> [Task directions]
Go through the records and report each line in which the word "Modules" occurs.

▼▼▼

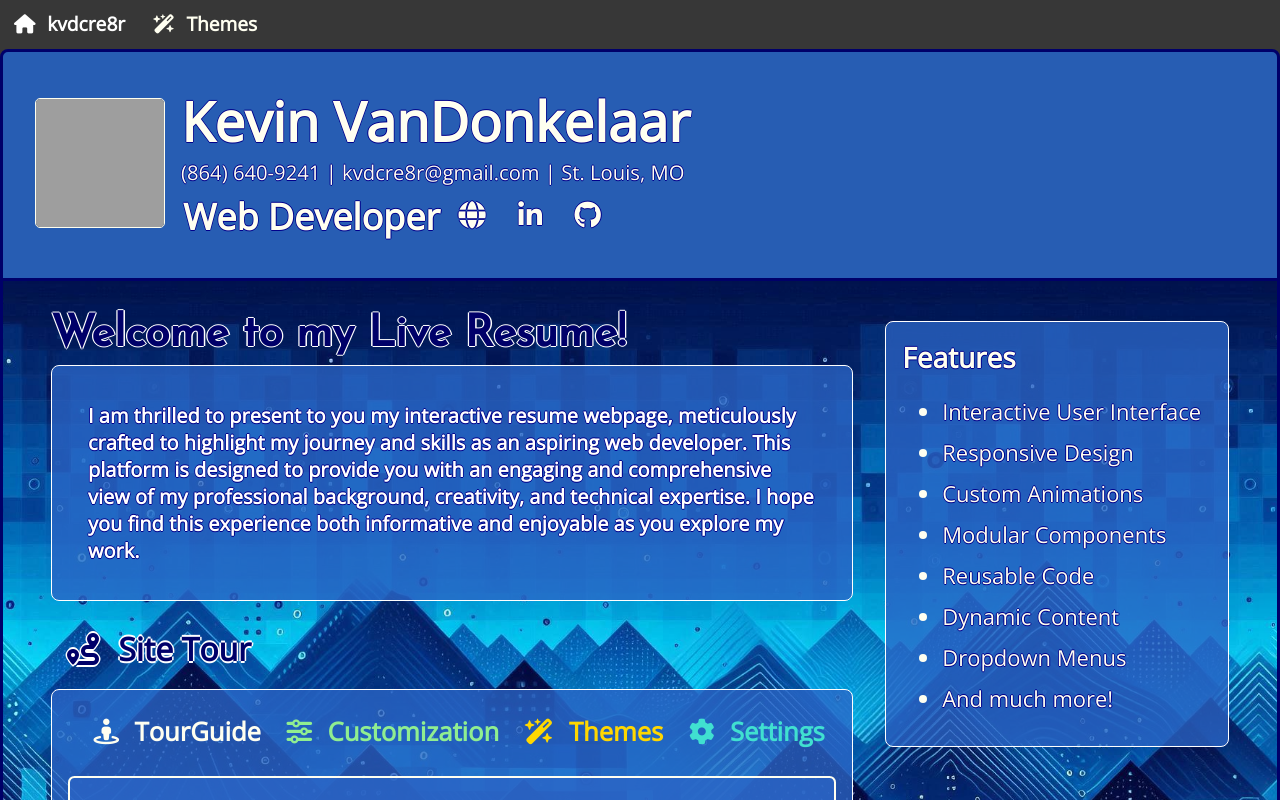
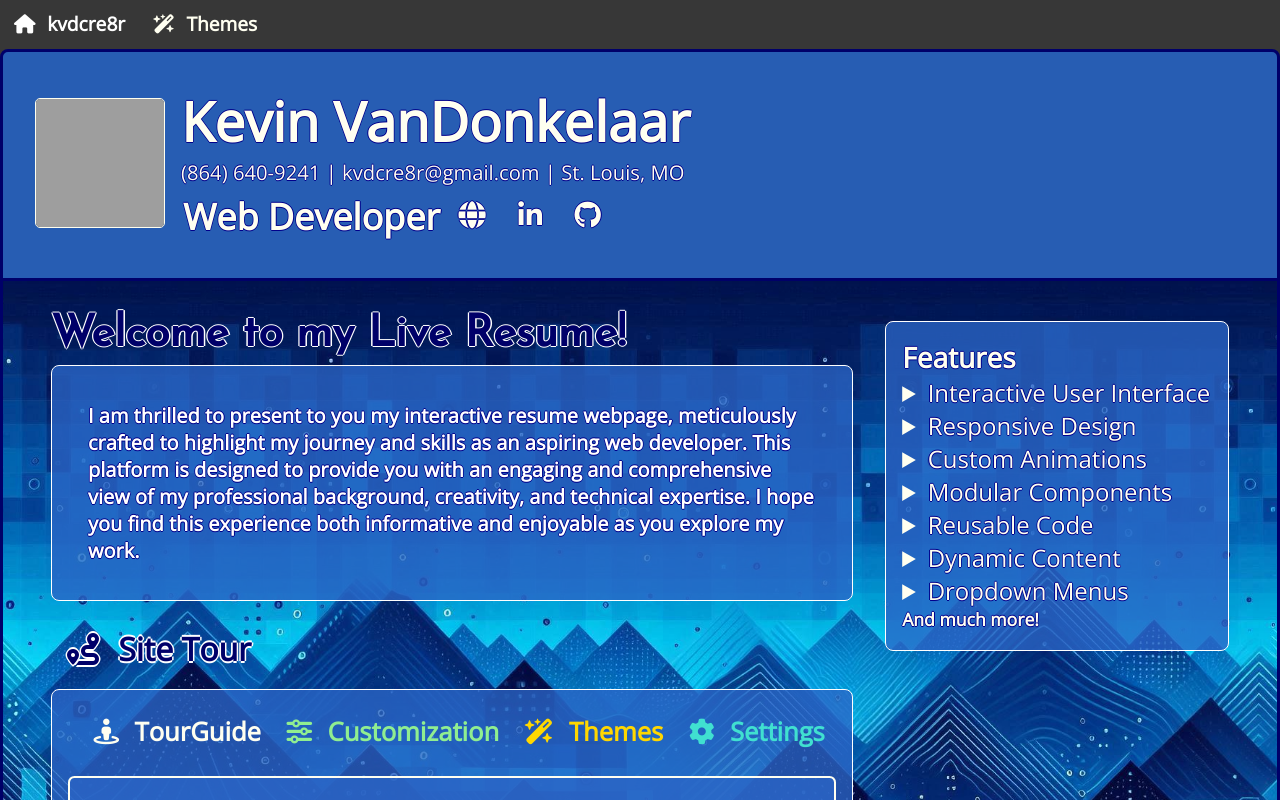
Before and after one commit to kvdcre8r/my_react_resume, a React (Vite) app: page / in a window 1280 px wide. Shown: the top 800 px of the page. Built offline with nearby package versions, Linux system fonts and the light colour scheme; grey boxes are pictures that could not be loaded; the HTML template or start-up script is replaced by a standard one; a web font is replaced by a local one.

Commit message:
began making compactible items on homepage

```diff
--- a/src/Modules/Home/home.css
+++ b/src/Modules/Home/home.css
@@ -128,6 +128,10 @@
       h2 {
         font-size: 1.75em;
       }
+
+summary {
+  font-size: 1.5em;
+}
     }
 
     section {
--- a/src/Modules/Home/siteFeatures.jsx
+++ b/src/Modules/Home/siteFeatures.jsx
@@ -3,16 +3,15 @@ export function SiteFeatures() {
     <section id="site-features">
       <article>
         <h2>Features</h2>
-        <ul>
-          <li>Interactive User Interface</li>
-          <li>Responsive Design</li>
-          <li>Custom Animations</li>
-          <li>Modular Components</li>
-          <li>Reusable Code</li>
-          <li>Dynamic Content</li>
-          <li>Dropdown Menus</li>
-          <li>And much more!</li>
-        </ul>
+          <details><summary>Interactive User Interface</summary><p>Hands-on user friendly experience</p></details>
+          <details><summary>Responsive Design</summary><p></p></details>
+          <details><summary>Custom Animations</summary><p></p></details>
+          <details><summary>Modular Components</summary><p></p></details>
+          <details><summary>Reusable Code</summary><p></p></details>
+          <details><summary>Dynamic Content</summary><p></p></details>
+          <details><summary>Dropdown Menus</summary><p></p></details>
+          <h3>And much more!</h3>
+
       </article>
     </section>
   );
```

▲▲▲
▼▼▼

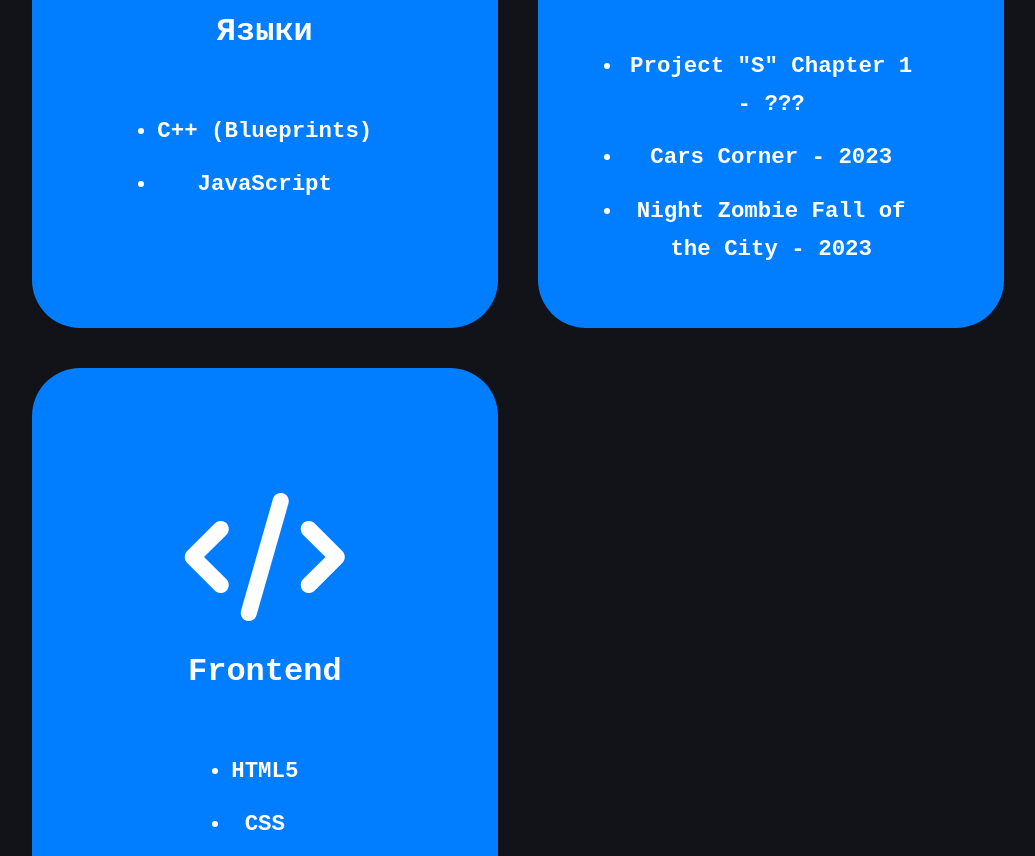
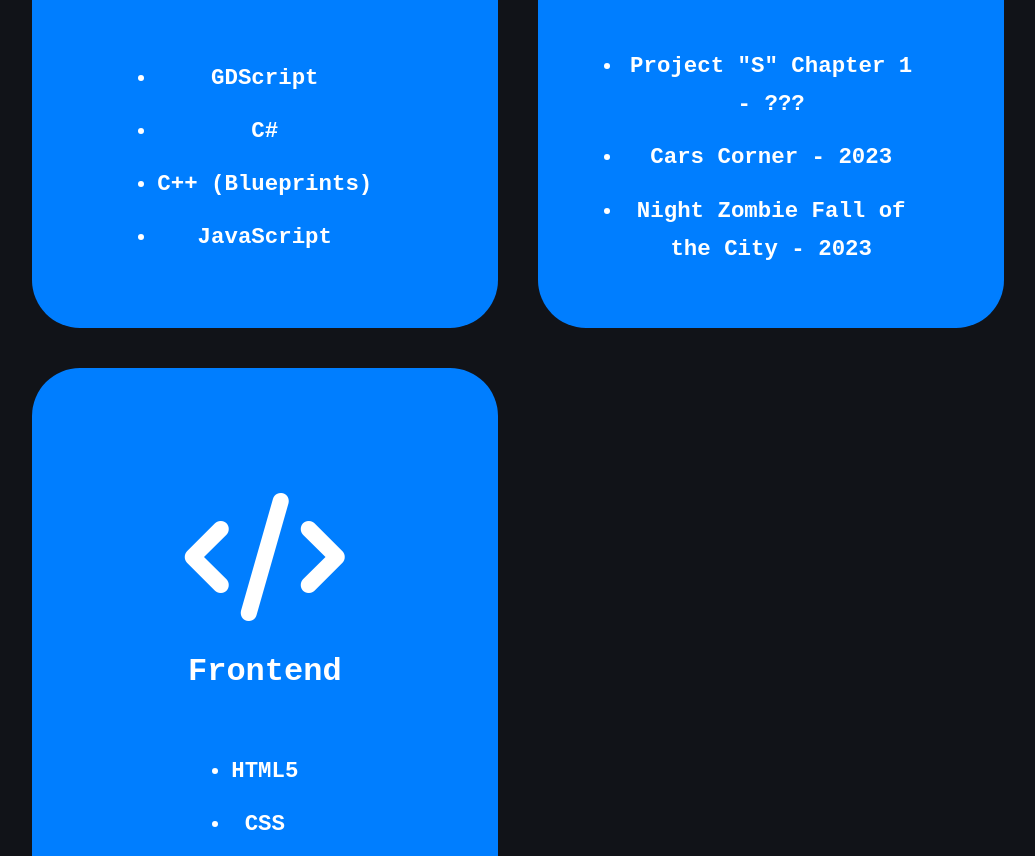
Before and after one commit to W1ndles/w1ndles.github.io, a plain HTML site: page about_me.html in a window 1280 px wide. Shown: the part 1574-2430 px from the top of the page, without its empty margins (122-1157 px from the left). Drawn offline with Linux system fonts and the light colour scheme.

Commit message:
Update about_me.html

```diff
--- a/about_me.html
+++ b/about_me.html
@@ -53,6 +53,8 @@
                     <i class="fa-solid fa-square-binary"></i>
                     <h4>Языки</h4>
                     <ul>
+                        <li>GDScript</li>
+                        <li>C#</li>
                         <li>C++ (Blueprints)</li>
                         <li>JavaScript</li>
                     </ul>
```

▲▲▲

> [Answer to this task]
--- a/src/Modules/Home/home.css
+++ b/src/Modules/Home/home.css
--- a/src/Modules/Home/siteFeatures.jsx
+++ b/src/Modules/Home/siteFeatures.jsx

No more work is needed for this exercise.